The court of public opinion on the internet was frenzied.

American university student Amanda Knox arrives in court for her murder trial in Perugia, Dec. 4, 2009. Defendants Knox and Raffaele Sollecito were both found guilty for the murder of British student Meredith Kercher in November 2007. (Alessandro Bianchi/Reuters)

BOSTON — Before Amanda Knox and her former boyfriend Raffaele Sollecito were pronounced guilty late Friday night, the court of public opinion spun into an internet frenzy.

Virtual spectators raged in debate over the innocence or guilt of the American student from the University of Washington who was studying abroad in Italy, accused of killing her British roommate during a wild sex game.

On one of at least three Knox-related Facebook pages, opinion fell into two clear camps, often defined by the two sides of the Atlantic.

One side saw no solid physical evidence in the case and felt Knox was innocent of slicing the throat of her roommate, Meredith Kercher. The other side saw fire in the Italian prosecutorial smoke, and seemed eager to attack Knox’s character.

“Honestly, I don't think she really had nothing to do with it," said a Facebook contributor named Mark Anderson. "I think she's being wrongly accused because she's American.”

"She's guilty somehow," said another Facebook user identified as "Jack Del." "She looks like a snotty, bitchy, spoiled by life, princess.”

Tweets and posts ricocheted faster than users could hit “refresh,” and continued well after the guilty verdict was announced Friday night. Some maintained Knox's innocence even after she and her boyfriend had been declared guilty, while others thanked the Italian justice system for the job it did.

"Thank God they've got a justice system in place that seems to work," wrote Facebook poster "Brittany Sajbel," who described herself "as an American law student studying in Italy this summer." "Compatriot or not, with DNA evidence, I hope any country that can get their hands on you convicts you. 26 years is a blessing." 

"WHAT EVIDENCE?" asked another, called Craig Lockett. "They labeled her a sex fiend and a drug user. Italy's criminal justice system is a joke."

Kercher, the victim, was a 21-year-old student from the University of Leeds in England, and one of Knox's roomates in their hillside cottage in Perugia, Italy, two years ago.

Kercher's bloodied body was found under a duvet in her bedroom in November 2007; Knox and her then-boyfriend, the Italian Sollecito, were charged with taking sex games that resulted in Kercher's death too far.

A third suspect, Rudy Guede, fled to Germany where he was arrested and extradited back to Italy. Guede, from the Ivory Coast, was convicted in 2008 in a fast-track trial.

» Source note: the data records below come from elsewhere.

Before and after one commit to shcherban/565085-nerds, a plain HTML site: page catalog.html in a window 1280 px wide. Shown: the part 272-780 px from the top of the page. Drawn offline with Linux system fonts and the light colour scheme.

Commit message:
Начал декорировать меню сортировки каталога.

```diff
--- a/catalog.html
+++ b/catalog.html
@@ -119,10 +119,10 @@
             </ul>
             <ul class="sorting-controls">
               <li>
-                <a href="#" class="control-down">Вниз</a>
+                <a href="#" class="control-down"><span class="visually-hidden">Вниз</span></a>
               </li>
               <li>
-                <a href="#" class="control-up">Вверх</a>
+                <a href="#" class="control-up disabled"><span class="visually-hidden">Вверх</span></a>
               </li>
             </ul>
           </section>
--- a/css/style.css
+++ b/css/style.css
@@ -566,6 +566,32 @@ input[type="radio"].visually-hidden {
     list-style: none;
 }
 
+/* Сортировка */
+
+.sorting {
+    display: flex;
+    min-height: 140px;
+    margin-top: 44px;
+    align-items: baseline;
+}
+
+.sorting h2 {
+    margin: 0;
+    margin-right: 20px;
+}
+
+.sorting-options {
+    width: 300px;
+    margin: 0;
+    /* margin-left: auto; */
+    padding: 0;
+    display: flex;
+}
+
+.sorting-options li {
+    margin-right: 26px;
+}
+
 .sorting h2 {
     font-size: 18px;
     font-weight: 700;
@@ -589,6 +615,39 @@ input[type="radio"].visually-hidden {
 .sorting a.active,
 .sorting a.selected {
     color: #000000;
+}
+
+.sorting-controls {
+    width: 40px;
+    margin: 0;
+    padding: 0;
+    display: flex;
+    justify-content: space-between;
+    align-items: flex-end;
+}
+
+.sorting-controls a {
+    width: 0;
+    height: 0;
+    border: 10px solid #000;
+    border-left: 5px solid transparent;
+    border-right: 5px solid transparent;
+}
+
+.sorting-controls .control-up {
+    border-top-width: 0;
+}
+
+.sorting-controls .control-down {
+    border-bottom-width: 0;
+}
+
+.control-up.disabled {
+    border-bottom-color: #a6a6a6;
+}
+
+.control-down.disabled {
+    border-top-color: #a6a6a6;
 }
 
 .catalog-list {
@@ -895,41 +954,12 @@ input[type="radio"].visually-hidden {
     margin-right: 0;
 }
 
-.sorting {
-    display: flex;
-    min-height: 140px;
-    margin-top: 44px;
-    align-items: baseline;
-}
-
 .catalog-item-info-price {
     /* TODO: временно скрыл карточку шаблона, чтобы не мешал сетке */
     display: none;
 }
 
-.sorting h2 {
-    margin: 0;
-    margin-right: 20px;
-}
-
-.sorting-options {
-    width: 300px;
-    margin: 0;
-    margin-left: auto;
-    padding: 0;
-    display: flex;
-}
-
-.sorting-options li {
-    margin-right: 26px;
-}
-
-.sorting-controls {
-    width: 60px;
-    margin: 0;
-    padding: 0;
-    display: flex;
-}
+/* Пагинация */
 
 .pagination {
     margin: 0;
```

The attractive and wholesome-looking Knox, who attended a study abroad program through the University of Washington, has spent two years in Italian jail. Her gender, good looks, lifestyle choices and nationality have been the fuel of a fervid debate about her innocence or guilt.